Web page revision data:

-- Opening Marker --

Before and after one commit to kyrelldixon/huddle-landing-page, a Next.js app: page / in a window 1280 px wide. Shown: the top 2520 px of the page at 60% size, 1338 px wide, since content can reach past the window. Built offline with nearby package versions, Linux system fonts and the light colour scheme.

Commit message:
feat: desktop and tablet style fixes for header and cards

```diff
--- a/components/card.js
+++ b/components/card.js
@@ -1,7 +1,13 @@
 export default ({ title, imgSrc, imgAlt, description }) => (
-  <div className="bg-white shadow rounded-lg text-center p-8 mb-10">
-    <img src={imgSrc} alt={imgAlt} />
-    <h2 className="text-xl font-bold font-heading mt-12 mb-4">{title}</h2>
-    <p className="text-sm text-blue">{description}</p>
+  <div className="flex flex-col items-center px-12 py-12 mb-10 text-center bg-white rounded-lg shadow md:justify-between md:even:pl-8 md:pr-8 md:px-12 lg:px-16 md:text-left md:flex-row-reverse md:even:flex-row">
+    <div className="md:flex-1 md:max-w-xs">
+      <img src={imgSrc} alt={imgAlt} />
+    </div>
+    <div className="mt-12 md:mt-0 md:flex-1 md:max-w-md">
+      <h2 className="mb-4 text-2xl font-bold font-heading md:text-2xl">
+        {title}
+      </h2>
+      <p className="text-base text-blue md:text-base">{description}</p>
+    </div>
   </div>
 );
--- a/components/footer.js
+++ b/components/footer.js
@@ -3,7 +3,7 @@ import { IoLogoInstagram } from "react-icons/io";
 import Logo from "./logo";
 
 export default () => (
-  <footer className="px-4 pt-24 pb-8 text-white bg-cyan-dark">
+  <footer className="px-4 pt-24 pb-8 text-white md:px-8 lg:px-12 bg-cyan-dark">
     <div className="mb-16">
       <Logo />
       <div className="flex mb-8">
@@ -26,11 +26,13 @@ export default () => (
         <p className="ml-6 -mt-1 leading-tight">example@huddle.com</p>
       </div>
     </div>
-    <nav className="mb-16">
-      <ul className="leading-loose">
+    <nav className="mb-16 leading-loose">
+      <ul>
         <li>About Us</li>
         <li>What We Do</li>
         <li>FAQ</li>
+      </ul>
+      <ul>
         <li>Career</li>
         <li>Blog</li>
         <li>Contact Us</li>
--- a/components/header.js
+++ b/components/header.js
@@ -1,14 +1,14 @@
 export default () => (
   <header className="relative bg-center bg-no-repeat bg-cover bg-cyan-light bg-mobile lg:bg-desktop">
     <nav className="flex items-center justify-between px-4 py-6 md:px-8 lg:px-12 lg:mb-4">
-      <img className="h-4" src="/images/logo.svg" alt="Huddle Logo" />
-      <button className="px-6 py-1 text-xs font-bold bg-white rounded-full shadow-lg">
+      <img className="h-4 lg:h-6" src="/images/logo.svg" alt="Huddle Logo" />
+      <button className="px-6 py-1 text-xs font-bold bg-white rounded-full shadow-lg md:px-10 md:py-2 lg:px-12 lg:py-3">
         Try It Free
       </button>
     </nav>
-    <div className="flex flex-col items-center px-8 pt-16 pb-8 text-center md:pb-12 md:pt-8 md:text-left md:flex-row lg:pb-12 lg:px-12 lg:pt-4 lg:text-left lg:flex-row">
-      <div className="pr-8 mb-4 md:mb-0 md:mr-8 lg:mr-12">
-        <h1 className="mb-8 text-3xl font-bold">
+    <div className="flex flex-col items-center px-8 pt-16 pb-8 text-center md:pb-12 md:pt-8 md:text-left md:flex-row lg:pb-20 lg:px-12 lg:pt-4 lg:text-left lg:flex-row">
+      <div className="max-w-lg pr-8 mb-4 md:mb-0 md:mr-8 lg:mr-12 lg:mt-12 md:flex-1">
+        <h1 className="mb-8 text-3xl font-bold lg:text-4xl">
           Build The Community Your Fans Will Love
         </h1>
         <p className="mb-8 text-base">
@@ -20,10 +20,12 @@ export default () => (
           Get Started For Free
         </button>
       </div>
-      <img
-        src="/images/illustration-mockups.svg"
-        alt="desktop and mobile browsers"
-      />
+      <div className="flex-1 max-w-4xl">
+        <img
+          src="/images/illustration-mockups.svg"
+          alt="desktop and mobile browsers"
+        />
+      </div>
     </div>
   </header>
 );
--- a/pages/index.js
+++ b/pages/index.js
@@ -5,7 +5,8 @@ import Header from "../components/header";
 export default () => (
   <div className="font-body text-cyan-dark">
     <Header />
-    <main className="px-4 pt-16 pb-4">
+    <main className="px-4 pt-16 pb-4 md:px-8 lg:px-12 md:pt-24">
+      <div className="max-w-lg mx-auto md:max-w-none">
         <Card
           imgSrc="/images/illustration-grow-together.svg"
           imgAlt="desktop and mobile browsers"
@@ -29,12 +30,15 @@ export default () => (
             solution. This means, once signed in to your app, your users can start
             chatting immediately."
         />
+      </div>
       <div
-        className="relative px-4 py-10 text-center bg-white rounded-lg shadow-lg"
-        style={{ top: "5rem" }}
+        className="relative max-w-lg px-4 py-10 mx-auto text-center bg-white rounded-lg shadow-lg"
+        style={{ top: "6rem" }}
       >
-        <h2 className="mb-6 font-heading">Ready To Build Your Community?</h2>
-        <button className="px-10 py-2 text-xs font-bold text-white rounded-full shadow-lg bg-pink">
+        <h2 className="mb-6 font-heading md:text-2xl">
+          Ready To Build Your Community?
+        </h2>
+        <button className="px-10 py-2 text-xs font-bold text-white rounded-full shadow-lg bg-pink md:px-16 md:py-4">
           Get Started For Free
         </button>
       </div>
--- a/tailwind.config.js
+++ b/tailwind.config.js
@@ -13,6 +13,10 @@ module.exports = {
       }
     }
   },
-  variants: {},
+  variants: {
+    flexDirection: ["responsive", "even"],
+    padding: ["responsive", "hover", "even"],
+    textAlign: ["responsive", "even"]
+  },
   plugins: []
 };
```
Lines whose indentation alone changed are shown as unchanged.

-- Closing Marker --
-- Opening Marker --

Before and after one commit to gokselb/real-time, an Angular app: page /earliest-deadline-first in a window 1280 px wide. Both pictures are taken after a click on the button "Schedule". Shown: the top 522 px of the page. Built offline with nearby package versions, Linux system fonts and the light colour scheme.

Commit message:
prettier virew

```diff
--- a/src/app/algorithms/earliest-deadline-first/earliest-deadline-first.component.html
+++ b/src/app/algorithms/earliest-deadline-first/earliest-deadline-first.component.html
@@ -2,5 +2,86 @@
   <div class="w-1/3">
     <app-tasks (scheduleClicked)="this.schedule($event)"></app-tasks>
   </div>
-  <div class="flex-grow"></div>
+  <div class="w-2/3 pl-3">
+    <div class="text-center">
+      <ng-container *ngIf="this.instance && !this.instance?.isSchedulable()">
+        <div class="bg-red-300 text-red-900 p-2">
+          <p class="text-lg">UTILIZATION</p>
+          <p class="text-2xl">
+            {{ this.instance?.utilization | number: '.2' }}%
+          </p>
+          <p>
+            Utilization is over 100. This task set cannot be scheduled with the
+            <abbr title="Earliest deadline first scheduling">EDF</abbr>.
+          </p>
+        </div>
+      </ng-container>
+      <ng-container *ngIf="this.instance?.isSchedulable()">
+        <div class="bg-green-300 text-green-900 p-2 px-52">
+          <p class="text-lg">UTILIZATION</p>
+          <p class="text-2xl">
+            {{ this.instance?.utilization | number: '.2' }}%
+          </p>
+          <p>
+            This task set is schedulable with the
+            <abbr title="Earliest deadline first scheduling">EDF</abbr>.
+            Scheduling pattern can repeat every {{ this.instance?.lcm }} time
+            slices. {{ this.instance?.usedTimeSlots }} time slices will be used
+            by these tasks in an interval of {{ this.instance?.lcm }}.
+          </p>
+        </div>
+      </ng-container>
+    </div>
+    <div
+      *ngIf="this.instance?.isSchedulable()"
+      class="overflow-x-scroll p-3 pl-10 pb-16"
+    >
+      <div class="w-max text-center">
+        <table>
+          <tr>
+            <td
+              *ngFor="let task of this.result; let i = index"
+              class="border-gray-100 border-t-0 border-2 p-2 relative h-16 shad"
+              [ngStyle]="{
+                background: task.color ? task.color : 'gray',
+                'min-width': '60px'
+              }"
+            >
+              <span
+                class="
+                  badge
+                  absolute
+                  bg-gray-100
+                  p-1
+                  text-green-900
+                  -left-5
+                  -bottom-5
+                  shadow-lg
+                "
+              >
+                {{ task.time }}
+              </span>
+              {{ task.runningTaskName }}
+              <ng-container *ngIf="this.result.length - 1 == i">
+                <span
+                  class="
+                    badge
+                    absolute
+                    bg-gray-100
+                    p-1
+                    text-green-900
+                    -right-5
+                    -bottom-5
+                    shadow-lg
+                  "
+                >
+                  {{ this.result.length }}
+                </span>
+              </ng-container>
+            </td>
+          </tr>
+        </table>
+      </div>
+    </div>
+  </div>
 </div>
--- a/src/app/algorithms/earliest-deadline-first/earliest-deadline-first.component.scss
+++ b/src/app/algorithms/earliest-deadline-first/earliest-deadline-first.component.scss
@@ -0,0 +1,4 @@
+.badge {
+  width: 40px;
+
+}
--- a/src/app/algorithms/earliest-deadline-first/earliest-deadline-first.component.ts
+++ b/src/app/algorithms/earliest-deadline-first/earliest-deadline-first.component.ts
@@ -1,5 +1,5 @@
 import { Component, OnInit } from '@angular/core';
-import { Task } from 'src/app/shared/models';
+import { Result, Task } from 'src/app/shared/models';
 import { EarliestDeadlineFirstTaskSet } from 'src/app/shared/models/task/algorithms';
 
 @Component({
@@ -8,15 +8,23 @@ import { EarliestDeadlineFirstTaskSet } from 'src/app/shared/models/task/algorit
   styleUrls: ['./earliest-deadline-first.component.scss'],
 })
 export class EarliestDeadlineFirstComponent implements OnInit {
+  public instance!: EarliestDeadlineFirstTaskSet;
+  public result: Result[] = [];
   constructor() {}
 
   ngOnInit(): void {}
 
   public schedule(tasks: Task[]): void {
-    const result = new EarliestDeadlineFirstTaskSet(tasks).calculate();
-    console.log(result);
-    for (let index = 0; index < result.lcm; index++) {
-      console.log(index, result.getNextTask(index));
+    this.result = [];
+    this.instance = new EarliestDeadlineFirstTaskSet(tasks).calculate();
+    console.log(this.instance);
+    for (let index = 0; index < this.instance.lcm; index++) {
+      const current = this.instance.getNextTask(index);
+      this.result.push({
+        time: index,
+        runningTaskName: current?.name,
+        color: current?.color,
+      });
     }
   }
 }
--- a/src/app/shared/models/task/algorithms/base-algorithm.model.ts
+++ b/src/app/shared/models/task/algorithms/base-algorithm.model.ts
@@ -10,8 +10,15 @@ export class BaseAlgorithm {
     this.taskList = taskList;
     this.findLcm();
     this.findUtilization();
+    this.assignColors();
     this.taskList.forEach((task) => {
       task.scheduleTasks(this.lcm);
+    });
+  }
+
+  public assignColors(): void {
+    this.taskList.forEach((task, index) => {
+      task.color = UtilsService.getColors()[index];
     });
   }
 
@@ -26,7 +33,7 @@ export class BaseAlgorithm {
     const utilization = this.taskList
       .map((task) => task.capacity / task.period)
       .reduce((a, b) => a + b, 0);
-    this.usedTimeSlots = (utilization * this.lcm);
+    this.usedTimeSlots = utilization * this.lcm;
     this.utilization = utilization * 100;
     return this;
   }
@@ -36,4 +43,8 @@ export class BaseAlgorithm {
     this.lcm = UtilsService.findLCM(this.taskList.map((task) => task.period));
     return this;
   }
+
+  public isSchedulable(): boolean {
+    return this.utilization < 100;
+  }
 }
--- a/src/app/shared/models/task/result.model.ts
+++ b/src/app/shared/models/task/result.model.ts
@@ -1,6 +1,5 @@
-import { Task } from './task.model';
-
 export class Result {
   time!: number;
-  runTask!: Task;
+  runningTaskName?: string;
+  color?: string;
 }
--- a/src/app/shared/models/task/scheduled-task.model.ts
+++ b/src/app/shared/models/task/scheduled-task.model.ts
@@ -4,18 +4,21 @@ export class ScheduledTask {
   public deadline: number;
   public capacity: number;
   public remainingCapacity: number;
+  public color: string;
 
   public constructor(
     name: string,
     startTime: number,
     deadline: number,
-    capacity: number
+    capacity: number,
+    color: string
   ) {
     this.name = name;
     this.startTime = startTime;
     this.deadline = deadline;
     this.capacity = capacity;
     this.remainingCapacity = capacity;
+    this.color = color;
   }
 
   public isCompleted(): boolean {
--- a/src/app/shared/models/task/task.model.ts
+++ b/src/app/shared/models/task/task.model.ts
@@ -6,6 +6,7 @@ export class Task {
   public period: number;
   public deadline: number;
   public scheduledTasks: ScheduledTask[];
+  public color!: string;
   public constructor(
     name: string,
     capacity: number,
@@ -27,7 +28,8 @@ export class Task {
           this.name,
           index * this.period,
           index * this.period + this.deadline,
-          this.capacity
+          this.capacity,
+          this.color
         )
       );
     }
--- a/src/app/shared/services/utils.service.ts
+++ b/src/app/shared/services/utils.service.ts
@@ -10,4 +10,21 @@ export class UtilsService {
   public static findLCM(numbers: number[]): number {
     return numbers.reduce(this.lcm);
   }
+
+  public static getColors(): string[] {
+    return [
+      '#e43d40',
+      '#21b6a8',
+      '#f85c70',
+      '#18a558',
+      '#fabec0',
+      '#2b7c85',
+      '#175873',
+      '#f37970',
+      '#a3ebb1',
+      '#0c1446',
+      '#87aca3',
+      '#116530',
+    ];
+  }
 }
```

-- Closing Marker --

PROMPT:
Look through the data above for the string "UtilsService" and copy every line where it appears.

EXPECTED ANSWER:
+      task.color = UtilsService.getColors()[index];
     this.lcm = UtilsService.findLCM(this.taskList.map((task) => task.period));
@@ -10,4 +10,21 @@ export class UtilsService {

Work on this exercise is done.